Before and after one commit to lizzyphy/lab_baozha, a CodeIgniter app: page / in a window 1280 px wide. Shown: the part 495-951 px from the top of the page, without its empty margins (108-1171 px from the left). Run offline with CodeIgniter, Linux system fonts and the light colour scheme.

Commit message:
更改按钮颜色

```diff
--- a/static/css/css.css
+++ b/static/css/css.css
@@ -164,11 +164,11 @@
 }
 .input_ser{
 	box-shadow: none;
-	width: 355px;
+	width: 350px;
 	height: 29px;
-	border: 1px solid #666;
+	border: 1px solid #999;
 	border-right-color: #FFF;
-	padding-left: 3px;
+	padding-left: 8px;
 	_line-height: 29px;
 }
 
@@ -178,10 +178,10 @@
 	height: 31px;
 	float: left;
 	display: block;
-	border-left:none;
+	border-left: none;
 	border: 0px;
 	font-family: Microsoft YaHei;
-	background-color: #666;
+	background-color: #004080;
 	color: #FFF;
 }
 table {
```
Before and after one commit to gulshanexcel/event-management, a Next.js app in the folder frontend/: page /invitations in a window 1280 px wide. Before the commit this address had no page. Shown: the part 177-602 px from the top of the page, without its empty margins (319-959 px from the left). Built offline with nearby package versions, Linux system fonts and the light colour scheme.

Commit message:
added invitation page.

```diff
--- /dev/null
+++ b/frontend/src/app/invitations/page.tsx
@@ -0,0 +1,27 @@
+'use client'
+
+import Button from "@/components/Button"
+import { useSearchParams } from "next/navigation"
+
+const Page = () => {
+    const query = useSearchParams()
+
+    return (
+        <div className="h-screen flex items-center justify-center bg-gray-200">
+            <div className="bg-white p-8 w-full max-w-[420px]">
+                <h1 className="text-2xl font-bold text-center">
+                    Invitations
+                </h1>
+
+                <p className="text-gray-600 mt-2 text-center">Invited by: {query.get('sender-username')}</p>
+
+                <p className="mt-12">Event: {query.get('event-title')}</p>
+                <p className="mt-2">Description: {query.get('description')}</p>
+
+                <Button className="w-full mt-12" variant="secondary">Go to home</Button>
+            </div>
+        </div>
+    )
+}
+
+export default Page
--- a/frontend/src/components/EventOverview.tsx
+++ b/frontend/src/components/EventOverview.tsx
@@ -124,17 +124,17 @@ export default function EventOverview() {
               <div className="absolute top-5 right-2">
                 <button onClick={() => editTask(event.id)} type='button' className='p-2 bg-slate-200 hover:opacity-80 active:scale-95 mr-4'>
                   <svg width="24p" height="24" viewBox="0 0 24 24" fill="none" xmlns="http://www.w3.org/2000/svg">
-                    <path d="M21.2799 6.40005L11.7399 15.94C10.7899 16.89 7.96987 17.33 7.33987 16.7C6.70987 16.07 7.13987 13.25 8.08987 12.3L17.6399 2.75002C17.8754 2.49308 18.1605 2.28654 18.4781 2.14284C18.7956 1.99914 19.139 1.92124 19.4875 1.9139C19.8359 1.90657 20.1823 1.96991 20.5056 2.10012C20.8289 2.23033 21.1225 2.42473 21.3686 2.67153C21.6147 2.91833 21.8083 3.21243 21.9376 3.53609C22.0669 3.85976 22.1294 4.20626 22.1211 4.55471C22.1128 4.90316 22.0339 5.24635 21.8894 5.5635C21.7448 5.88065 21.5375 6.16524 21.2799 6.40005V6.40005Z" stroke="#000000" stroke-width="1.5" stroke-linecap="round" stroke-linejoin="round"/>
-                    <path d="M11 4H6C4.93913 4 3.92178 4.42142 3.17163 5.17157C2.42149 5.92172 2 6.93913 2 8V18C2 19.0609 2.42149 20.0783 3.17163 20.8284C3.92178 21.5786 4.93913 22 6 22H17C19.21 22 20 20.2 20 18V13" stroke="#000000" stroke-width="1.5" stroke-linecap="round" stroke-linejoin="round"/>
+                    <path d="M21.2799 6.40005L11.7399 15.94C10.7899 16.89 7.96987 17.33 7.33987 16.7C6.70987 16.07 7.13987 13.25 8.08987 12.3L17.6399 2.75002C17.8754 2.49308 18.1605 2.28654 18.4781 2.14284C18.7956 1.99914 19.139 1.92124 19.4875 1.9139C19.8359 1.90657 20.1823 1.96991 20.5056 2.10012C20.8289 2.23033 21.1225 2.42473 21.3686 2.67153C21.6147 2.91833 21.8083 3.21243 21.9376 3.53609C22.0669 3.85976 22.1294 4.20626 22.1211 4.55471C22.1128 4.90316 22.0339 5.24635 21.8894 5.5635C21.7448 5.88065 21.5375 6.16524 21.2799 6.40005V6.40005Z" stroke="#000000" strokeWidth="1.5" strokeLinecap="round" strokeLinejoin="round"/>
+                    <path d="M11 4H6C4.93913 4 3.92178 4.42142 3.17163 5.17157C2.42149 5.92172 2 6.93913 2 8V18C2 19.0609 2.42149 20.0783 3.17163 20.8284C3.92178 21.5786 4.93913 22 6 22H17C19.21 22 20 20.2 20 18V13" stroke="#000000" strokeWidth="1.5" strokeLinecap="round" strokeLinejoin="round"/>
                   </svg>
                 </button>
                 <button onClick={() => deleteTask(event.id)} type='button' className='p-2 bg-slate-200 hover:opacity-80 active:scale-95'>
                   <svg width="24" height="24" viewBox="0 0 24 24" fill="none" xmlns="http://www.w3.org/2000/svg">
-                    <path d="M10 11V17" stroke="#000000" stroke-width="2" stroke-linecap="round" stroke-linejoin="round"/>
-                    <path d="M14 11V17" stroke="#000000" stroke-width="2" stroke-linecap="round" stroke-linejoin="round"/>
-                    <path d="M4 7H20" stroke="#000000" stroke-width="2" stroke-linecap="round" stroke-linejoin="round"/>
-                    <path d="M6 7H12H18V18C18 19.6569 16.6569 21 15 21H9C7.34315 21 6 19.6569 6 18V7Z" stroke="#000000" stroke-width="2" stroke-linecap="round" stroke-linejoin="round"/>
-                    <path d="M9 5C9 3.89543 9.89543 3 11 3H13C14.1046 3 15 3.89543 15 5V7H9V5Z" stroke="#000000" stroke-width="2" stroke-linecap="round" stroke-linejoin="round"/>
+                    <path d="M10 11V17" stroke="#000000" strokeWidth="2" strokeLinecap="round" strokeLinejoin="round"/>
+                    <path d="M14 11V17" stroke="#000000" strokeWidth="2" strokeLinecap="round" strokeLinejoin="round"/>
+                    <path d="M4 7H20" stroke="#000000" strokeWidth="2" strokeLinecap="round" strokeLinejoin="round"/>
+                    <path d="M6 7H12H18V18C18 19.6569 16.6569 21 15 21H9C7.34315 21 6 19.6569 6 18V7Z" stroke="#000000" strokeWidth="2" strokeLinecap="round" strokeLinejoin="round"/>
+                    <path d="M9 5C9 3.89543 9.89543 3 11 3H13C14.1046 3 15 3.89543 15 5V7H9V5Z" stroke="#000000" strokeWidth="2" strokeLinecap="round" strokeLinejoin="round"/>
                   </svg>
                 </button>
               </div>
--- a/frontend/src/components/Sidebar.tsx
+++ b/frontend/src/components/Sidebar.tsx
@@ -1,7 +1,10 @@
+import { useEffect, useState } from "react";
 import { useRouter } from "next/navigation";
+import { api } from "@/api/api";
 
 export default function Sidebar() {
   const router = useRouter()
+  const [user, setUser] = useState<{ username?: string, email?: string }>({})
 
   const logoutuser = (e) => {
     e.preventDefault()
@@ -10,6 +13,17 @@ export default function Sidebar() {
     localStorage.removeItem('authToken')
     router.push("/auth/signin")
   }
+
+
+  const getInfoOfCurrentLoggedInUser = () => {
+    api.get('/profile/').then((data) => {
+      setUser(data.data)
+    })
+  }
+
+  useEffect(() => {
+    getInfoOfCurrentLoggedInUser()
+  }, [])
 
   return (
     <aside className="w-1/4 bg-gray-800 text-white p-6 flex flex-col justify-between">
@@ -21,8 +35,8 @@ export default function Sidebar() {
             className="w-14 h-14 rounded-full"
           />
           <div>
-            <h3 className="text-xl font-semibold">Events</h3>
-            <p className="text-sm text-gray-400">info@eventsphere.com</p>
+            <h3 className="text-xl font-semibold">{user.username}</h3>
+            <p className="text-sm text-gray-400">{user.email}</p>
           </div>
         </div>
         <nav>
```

What is required |
Please count the lines in the records that contain "text" and reply with the count alone.

Answer to this problem |
7